NCDs Vs. EquityThe top attributes that differentiate NCDs from equities include the following.
1. Term:NCDs are fixed-term investments, whereas equity investments are perpetual.
2. Income:For the investment period, NCDs generate fixed income. However, dividends are not guaranteed for equity holders.
3. Return:An NCD's face value determines the rate of return. Equity holders do not receive a fixed return, and their future value is also subject to volatility and uncertainty.
4. Capital:At the end of NCD's investment period, investors received a full return on their capital. When equity investor sells their shares, they receive the market value.

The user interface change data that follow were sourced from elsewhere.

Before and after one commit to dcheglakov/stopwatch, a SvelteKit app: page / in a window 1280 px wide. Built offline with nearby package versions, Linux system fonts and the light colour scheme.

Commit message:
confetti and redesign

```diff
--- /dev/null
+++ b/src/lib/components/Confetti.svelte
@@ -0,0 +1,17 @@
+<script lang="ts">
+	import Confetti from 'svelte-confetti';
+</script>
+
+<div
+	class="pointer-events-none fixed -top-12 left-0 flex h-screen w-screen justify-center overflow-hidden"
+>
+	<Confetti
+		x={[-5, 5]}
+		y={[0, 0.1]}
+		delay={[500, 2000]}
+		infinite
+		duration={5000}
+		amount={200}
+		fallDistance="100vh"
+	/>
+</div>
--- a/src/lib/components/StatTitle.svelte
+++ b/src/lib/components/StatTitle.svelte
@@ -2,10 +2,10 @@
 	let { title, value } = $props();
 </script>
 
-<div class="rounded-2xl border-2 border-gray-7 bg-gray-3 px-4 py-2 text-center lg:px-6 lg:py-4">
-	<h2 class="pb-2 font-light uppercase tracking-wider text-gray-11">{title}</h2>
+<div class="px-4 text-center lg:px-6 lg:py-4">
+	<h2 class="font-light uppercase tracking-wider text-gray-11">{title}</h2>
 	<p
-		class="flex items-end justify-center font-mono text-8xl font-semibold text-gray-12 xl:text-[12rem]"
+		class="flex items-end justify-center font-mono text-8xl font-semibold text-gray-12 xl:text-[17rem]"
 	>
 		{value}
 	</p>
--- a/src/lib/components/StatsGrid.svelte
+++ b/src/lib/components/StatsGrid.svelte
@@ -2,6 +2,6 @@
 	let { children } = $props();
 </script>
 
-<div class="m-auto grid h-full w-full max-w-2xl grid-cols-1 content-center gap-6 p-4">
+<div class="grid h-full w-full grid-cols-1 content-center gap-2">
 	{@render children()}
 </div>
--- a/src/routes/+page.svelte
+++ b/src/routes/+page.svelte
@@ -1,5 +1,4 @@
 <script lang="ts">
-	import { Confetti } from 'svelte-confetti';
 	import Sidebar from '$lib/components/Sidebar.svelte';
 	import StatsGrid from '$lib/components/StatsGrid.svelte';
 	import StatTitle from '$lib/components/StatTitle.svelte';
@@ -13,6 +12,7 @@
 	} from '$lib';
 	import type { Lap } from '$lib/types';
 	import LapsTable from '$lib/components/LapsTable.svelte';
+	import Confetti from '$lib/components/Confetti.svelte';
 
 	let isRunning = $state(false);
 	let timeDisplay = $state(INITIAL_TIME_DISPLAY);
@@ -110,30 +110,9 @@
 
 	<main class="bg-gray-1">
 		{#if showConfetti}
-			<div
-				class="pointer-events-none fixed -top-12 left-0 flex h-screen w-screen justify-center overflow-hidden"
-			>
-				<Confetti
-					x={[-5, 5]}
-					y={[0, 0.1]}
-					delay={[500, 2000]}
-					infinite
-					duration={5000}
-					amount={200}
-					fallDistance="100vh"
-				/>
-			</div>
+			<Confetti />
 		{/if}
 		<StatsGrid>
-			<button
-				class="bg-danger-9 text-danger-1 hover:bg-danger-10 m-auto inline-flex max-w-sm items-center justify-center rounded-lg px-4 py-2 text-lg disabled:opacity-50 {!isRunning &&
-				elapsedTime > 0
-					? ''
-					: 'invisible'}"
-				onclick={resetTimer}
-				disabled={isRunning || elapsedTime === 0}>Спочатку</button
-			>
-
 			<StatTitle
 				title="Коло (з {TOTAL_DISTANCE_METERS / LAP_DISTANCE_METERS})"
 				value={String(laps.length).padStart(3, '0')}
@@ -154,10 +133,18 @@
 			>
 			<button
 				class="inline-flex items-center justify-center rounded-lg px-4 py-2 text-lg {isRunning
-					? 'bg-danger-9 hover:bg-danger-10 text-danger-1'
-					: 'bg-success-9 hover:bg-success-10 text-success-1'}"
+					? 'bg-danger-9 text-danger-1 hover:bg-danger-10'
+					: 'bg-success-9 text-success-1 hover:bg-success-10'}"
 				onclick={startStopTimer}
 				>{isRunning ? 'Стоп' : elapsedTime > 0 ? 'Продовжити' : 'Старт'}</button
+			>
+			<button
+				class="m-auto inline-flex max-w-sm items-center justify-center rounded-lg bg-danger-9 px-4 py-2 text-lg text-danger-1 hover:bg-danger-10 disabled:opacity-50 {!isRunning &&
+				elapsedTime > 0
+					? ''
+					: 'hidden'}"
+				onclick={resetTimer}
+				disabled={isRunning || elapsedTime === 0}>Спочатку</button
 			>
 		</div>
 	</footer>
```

5. Ranking:Due to default, debt investors' claims rank higher than equity claims.
NCD Vs. FDThe difference between NCD and FD are as follows.
1. Liquidity:You cannot sell an FD on the market, unlike an NCD. Since NCDs are listed on a stock exchange, you can sell them anytime. A bank FD, however, is also highly liquid and can be cashed before maturity with only a small penalty.
2. Safety:NCDs are secured debt options. Corporate FDs, on the other hand, are all unsecured debt, and bank FDs are secured only to a limit of Rs 1 lakh.
3. Taxation:Taxation for NCDs and FDs is also different. Selling the NCD before maturity can result in capital gains and interest income. NCDs, however, don't have any TDS, unlike FDs.
4. Interest Rate Risk:Currently, most banks offer fixed deposits with a tenure of three, five, or ten years at an interest rate of four to six per cent per annum. Meanwhile, NCDs offer interest rates of up to 9% or higher over the same period.
NCDs Vs. Equity Vs. FDs - Which One Is Better?
Since NCDs are more risk-averse and liquid, they are an excellent alternative to stocks if reputable companies issue them. Between an NCD and FD, a risk-averse investor should choose FDs, while investors with a higher risk tolerance can choose NCDs after reviewing a company's reputation, financials, and rating.
However, the first step towards investing in NCDs bonds is to open a Demat and trading account. Get free trading and a Demat account from India's leading stockbroker here!
Frequently Asked Questions
Q1. Is it possible to transfer ownership of non-convertible debentures?
Ans. Yes, NCDs can be traded on the secondary market.
Q2. Can you withdraw NCD before maturity?
Ans. To raise capital, companies issue non-convertible debentures with a fixed maturity date. Maturity periods range from 90 days to 20 years. You cannot withdraw an NCD before maturity but trade it on the secondary market.